[Start of Attachment]
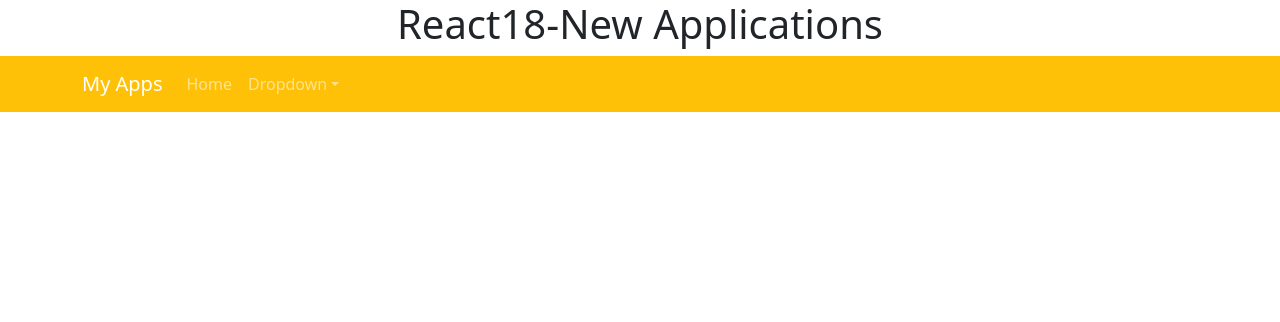
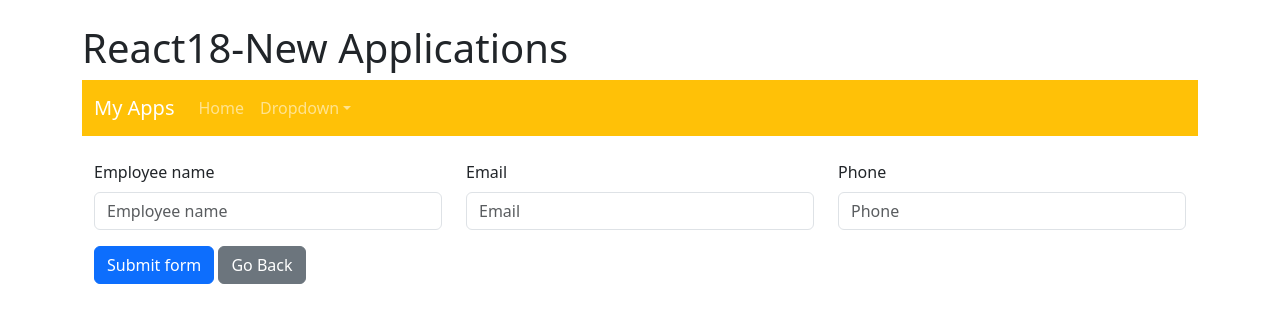
Before and after one commit to sayan-roni-96/react18-demo-apps-sayan, a React (Create React App) app: page /employeeadd in a window 1280 px wide. Shown: the top 322 px of the page. Built offline with nearby package versions, Linux system fonts and the light colour scheme.

Commit message:
add ready

```diff
--- /dev/null
+++ b/db.json
@@ -0,0 +1,70 @@
+{
+  "employee": [
+    {
+      "employeename": "Alita Watson",
+      "email": "alisha@yahoo.com",
+      "phone": "98745468521",
+      "technology": [
+        {
+          "value": "angular",
+          "label": "Angular"
+        },
+        {
+          "value": "node",
+          "label": "Node"
+        },
+        {
+          "value": "react",
+          "label": "React"
+        }
+      ],
+      "gender": "female",
+      "active": true,
+      "id": "1"
+    },
+    {
+      "employeename": "John Vogan1",
+      "email": "john@yahoo.com",
+      "phone": "98745468521",
+      "technology": [
+        {
+          "value": "node",
+          "label": "Node"
+        }
+      ],
+      "gender": "male",
+      "active": false,
+      "id": "40e5a1ab-4d05-4512-bb13-bf6ce3995271"
+    },
+    {
+      "employeename": "Sayan Dutta",
+      "email": "sayan@yahoo.com",
+      "phone": "9784582147",
+      "id": "Uo0Mns7"
+    },
+    {
+      "id": "b9904bd2-abeb-439d-8f88-f0aee4efc755",
+      "employeename": "Ritam Das",
+      "email": "ritam@yahoo.com",
+      "phone": "9874584521"
+    },
+    {
+      "id": "bfb2cfe0-0c57-493d-9d88-ed11a80dd1bf",
+      "employeename": "Sujay Mandal",
+      "email": "sujay@yahoo.com",
+      "phone": "789945845"
+    },
+    {
+      "id": "2a826df7-c104-4750-9ab0-dc637b69ca7f",
+      "employeename": "Ritam Das",
+      "email": "ritam@yahoo.com",
+      "phone": "9874584521"
+    },
+    {
+      "id": "b7a38d6f-a62b-47bd-8d5e-4e38dd66113e",
+      "employeename": "Sujay Mandal",
+      "email": "sujay@yahoo.com",
+      "phone": "9874584521"
+    }
+  ]
+}
--- a/package.json
+++ b/package.json
@@ -8,16 +8,20 @@
     "@testing-library/user-event": "^13.5.0",
     "axios": "^1.5.0",
     "bootstrap": "^5.3.1",
+    "concurrently": "^8.2.1",
+    "json-server": "^0.17.3",
     "react": "^18.2.0",
     "react-bootstrap": "^2.8.0",
     "react-dom": "^18.2.0",
     "react-router-dom": "^6.15.0",
     "react-scripts": "^2.1.3",
+    "uuid": "^9.0.1",
     "web-vitals": "^2.1.4"
   },
   "scripts": {
     "start": "react-scripts start",
     "on": "react-scripts --openssl-legacy-provider start",
+    "dev": "concurrently \"react-scripts start\" \"json-server --watch db.json --port 3079\"",
     "build": "react-scripts build",
     "test": "react-scripts test",
     "eject": "react-scripts eject"
--- a/src/App.js
+++ b/src/App.js
@@ -15,10 +15,12 @@ import UserListPage from './pages/appUsingApi/jsonfakeapi/withoutModal/UserListP
 import UserViewPage from './pages/appUsingApi/jsonfakeapi/withoutModal/UserViewPage';
 import UserEditPage from './pages/appUsingApi/jsonfakeapi/withoutModal/UserEditPage';
 import UserAddPage from './pages/appUsingApi/jsonfakeapi/withoutModal/UserAddPage';
+import EmployeeList from './pages/appUsingJsonServer/EmployeeList';
+import EmployeeAdd from './pages/appUsingJsonServer/EmployeeAdd';
 
 function App() {
   return (
-    <div className="App">
+    <div className="App_class container mt-4">
       <h1>React18-New Applications</h1>
       <MenuBar />
       <Routes>
@@ -38,6 +40,9 @@ function App() {
         <Route exact path="/alluser/edituser/:eid" element={<UserEditPage />} />
         <Route exact path="/alluser/adduser" element={<UserAddPage />} />
 
+        {/* Using Json Server */}
+        <Route exact path="/employeelist" element={<EmployeeList />} />
+        <Route exact path="/employeeadd" element={<EmployeeAdd />} />
       </Routes>
     </div>
   );
--- /dev/null
+++ b/src/pages/appUsingJsonServer/EmployeeAdd.js
@@ -0,0 +1,146 @@
+import axios from 'axios';
+import { v4 as uuidv4 } from 'uuid';
+import React, { useState } from 'react';
+import { Button, Col, Form, InputGroup, Row } from 'react-bootstrap';
+import { Link, useNavigate } from 'react-router-dom';
+
+const EmployeeAdd = () => {
+  const navigate = useNavigate();
+  const [employeeAddField, setEmployeeAddField] = useState({
+    empName: '',
+    empEmail: '',
+    empPhone: '',
+  });
+
+  const [errorMsg, setErrorMsg] = useState('');
+
+  const employeeSubmit = (e) => {
+    e.preventDefault();
+    if (
+      !employeeAddField.empName ||
+      !employeeAddField.empEmail ||
+      !employeeAddField.empPhone
+    ) {
+      setErrorMsg('Please fill all fields');
+      setTimeout(() => {
+        setErrorMsg('');
+      }, 2000);
+    } else {
+      const newData = {
+        id: uuidv4(),
+        employeename: employeeAddField.empName,
+        email: employeeAddField.empEmail,
+        phone: employeeAddField.empPhone,
+      };
+      axios
+        .post(`${process.env.REACT_APP_JSON_URL}/employee`, newData)
+        .then((resp) => {
+          console.log('resp=>', resp);
+          if (resp.status == 201) {
+            setEmployeeAddField({
+              empName: '',
+              empEmail: '',
+              empPhone: '',
+            });
+            navigate('/employeelist');
+          }
+        })
+        .catch((err) => {
+          console.log('save_error=>', err);
+        });
+    }
+  };
+
+  return (
+    <div className="container mt-4">
+      <Form onSubmit={employeeSubmit}>
+        <Row className="mb-3">
+          <Form.Group as={Col} md="4" controlId="validationCustom01">
+            <Form.Label>Employee name</Form.Label>
+            <Form.Control
+              type="text"
+              placeholder="Employee name"
+              value={employeeAddField.empName}
+              onChange={(e) => {
+                setEmployeeAddField({
+                  ...employeeAddField,
+                  empName: e.target.value,
+                });
+              }}
+            />
+            <Form.Control.Feedback>Looks good!</Form.Control.Feedback>
+          </Form.Group>
+          <Form.Group as={Col} md="4" controlId="validationCustom02">
+            <Form.Label>Email</Form.Label>
+            <Form.Control
+              type="text"
+              placeholder="Email"
+              value={employeeAddField.empEmail}
+              onChange={(e) => {
+                setEmployeeAddField({
+                  ...employeeAddField,
+                  empEmail: e.target.value,
+                });
+              }}
+            />
+            <Form.Control.Feedback>Looks good!</Form.Control.Feedback>
+          </Form.Group>
+          <Form.Group as={Col} md="4" controlId="validationCustomUsername">
+            <Form.Label>Phone</Form.Label>
+            <InputGroup hasValidation>
+              <Form.Control
+                type="text"
+                placeholder="Phone"
+                value={employeeAddField.empPhone}
+                onChange={(e) => {
+                  setEmployeeAddField({
+                    ...employeeAddField,
+                    empPhone: e.target.value,
+                  });
+                }}
+              />
+            </InputGroup>
+          </Form.Group>
+        </Row>
+        {/* <Row className="mb-3">
+          <Form.Group as={Col} md="6" controlId="validationCustom03">
+            <Form.Label>City</Form.Label>
+            <Form.Control type="text" placeholder="City"  />
+            <Form.Control.Feedback type="invalid">
+              Please provide a valid city.
+            </Form.Control.Feedback>
+          </Form.Group>
+          <Form.Group as={Col} md="3" controlId="validationCustom04">
+            <Form.Label>State</Form.Label>
+            <Form.Control type="text" placeholder="State"  />
+            <Form.Control.Feedback type="invalid">
+              Please provide a valid state.
+            </Form.Control.Feedback>
+          </Form.Group>
+          <Form.Group as={Col} md="3" controlId="validationCustom05">
+            <Form.Label>Zip</Form.Label>
+            <Form.Control type="text" placeholder="Zip"  />
+            <Form.Control.Feedback type="invalid">
+              Please provide a valid zip.
+            </Form.Control.Feedback>
+          </Form.Group>
+        </Row> */}
+        {/* <Form.Group className="mb-3">
+          <Form.Check
+
+            label="Agree to terms and conditions"
+            feedback="You must agree before submitting."
+            feedbackType="invalid"
+          />
+        </Form.Group> */}
+        <Button type="submit">Submit form</Button>{' '}
+        <Link className="btn btn-secondary" to={'/employeelist'}>
+          Go Back
+        </Link>{' '}
+        <h4 style={{ color: 'red' }}>{errorMsg}</h4>
+      </Form>
+    </div>
+  );
+};
+
+export default EmployeeAdd;
--- /dev/null
+++ b/src/pages/appUsingJsonServer/EmployeeList.js
@@ -0,0 +1,81 @@
+import axios from 'axios';
+import React, { useEffect, useState } from 'react';
+import { Button, Table } from 'react-bootstrap';
+import Loaders from '../components/Loaders';
+import { Link } from 'react-router-dom';
+
+const EmployeeList = () => {
+  const [allEmployee, setAllEmployee] = useState([]);
+  const [dataLoading, setDataLoading] = useState(false);
+  const getAllEmployee = () => {
+    setDataLoading(true);
+    axios
+      .get(`${process.env.REACT_APP_JSON_URL}/employee`)
+      .then((resp) => {
+        console.log('resp=>', resp);
+        if (resp.status === 200) {
+          setDataLoading(false);
+          setAllEmployee(resp.data.reverse());
+        }
+      })
+      .catch((err) => {
+        console.log('error=>', err);
+        setDataLoading(false);
+      });
+  };
+
+  useEffect(() => {
+    getAllEmployee();
+
+    return () => {
+      getAllEmployee();
+    };
+  }, []);
+
+  return (
+    <div className="container mt-4">
+      <div className="mb-4">
+        <Link className="btn btn-primary" to={'/employeeadd'}>
+          Add Employee
+        </Link>
+      </div>
+      {dataLoading ? (
+        <Loaders />
+      ) : allEmployee.length == 0 ? (
+        <h3>No data found!</h3>
+      ) : (
+        <Table striped bordered hover variant="dark">
+          <thead>
+            <tr>
+              <th>#</th>
+              <th>Employee Name </th>
+              <th>Email</th>
+              <th>Phone</th>
+              <th>Action</th>
+            </tr>
+          </thead>
+          {allEmployee &&
+            allEmployee.map((eData, index) => {
+              return (
+                <tbody key={eData.id}>
+                  <tr>
+                    <td>{index + 1}</td>
+                    <td>{eData.employeename}</td>
+                    <td>{eData.email}</td>
+                    <td>{eData.phone}</td>
+                    <td>
+                      <Button variant="success">View</Button>{' '}
+                      <Button variant="warning">Edit</Button>{' '}
+                      <Button variant="danger">Danger</Button>
+                    </td>
+                  </tr>
+                </tbody>
+              );
+            })}
+        </Table>
+      )}
+    </div>
+  );
+};
+
+export default EmployeeList;
--- a/src/pages/components/Loaders.js
+++ b/src/pages/components/Loaders.js
@@ -2,8 +2,8 @@ import React from 'react';
 
 const Loaders = () => {
   return (
-    <div class="spinner-grow text-primary" role="status">
-      <span class="visually-hidden">Loading...</span>
+    <div className="spinner-grow text-primary" role="status">
+      <span className="visually-hidden">Loading...</span>
     </div>
   );
 };
--- a/src/pages/navmenu/MenuMar.js
+++ b/src/pages/navmenu/MenuMar.js
@@ -25,7 +25,10 @@ const MenuBar = () => {
                   New User List Fake Json Server
                 </Dropdown.Item>
                 <Dropdown.Item href="/alluser">
-                 All List Without Modal Fake Json Server
+                  All List Without Modal Fake Json Server
+                </Dropdown.Item>
+                <Dropdown.Item href="/employeelist">
+                  CRUD Using Json Server
                 </Dropdown.Item>
               </NavDropdown>
             </Nav>
```
Also changed, not shown: 2 other files (tests, documents, lock files or other folders).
[End of Attachment]
> TASK GOAL
How many of the lines in the listing above hold the word "setErrorMsg"? Report only that figure.

> RESPONSE FOR THIS EXERCISE
3